I don't need to write an article asking where everyone stands on people talking during movie screenings. We've all collectively decided as a society that anything beyond the occasional one sentence whisper during a movie is abhorrent and should possibly be someday punished by brief imprisonment. So, apart from a few scoundrels, we're all on the same page there, at least once the movie starts. During the previews, however, there doesn't seem to be any social norms a high percentage of us have agreed on. Instead, there seems to be three distinct camps.
Let's split them up...
People With No Issue Talking At Normal Volume
The lights being lowered means nothing to these people. They have paid their $12.50 to see Horrible Bosses 2. They have not paid for Bridge Of Spies or Chappie to advertise at them. As such, they have no qualms full volume talking about the upcoming movie being previewed and/ or discussing unrelated subjects like the rising price of movie theater popcorn or the pros and cons of having too many purse compartments vs not enough purse compartments. Now and again, they'll hit up their phone too. Why not? After all, it's their last chance before the real movie starts and they need to know if Hank texted about whether that party is happening later or if new Candy Crush lives are available.
People Who Talk At The Beginning Or Very End Of Previews
For the most part, this group keeps their traps shut during 95% of the actual preview, but during the first few seconds when they realize what movie is being featured, they feel compelled to lean over to their screening mates and say something like, "I'm totally in on Age Of Adaline.

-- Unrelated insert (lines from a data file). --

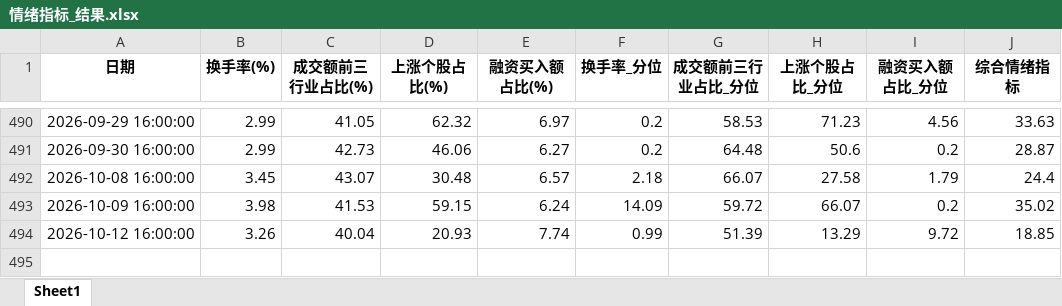
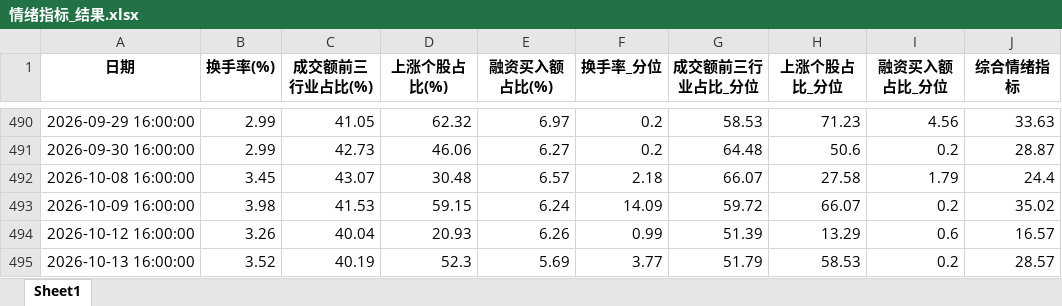
Before and after one commit to moriatyj/share, an Excel workbook: docs/情绪指标_结果.xlsx, sheet Sheet1, drawn as a sheet; only a part is shown, gaps mark what is left out; values as stored, in another font and other column widths than the file's, no borders; the diff names each change by its address in the sheet, - before the commit and + after, or states it on an @@ line.

```diff
--- a/docs/情绪指标_结果.xlsx (sheet Sheet1)
+++ b/docs/情绪指标_结果.xlsx (sheet Sheet1)
-E494 (融资买入额占比(%)): 7.74
+E494 (融资买入额占比(%)): 6.26
-I494 (融资买入额占比_分位): 9.72
+I494 (融资买入额占比_分位): 0.6
-J494 (综合情绪指标): 18.85
+J494 (综合情绪指标): 16.57
+row 495: 2026-10-13 16:00:00 | 3.52 | 40.19 | 52.3 | 5.69 | 3.77 | 51.79 | 58.53 | 0.2 | 28.57
```
Also changed, not shown: docs/副本万得全A.xlsx, 副本万得全A.xlsx, 10 other files.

I don't care what the haters say" or they wait until the very end to say, "Was that the guy from those funny Allstate commercials?" They want enough silence to watch the previews without distraction, but they also want enough freedom to burn the opening and closing 10 seconds in order to interact.
People Who Want Almost Complete Silence
I put almost here because most of these people are OK with both preview and in-movie "ohhhh" and "ahhhh"-ing. Or the occasional twelve-inch voice comment. In general, however, they consider previews to be part of the actual movie-going experience. They want to invest in what they're watching and actually enjoy the content. They don't want to hear noise, and they definitely don't want to be stepped over every few minutes because the clumsy Wet Bandits decided to roll into the screening 10 minutes late and can't find Row J.
So, where do you stand? What do you consider proper theater etiquette to be? Give us your take in the poll below and/ or hit up the comment section to hit us with your own take.
Where Do You Stand?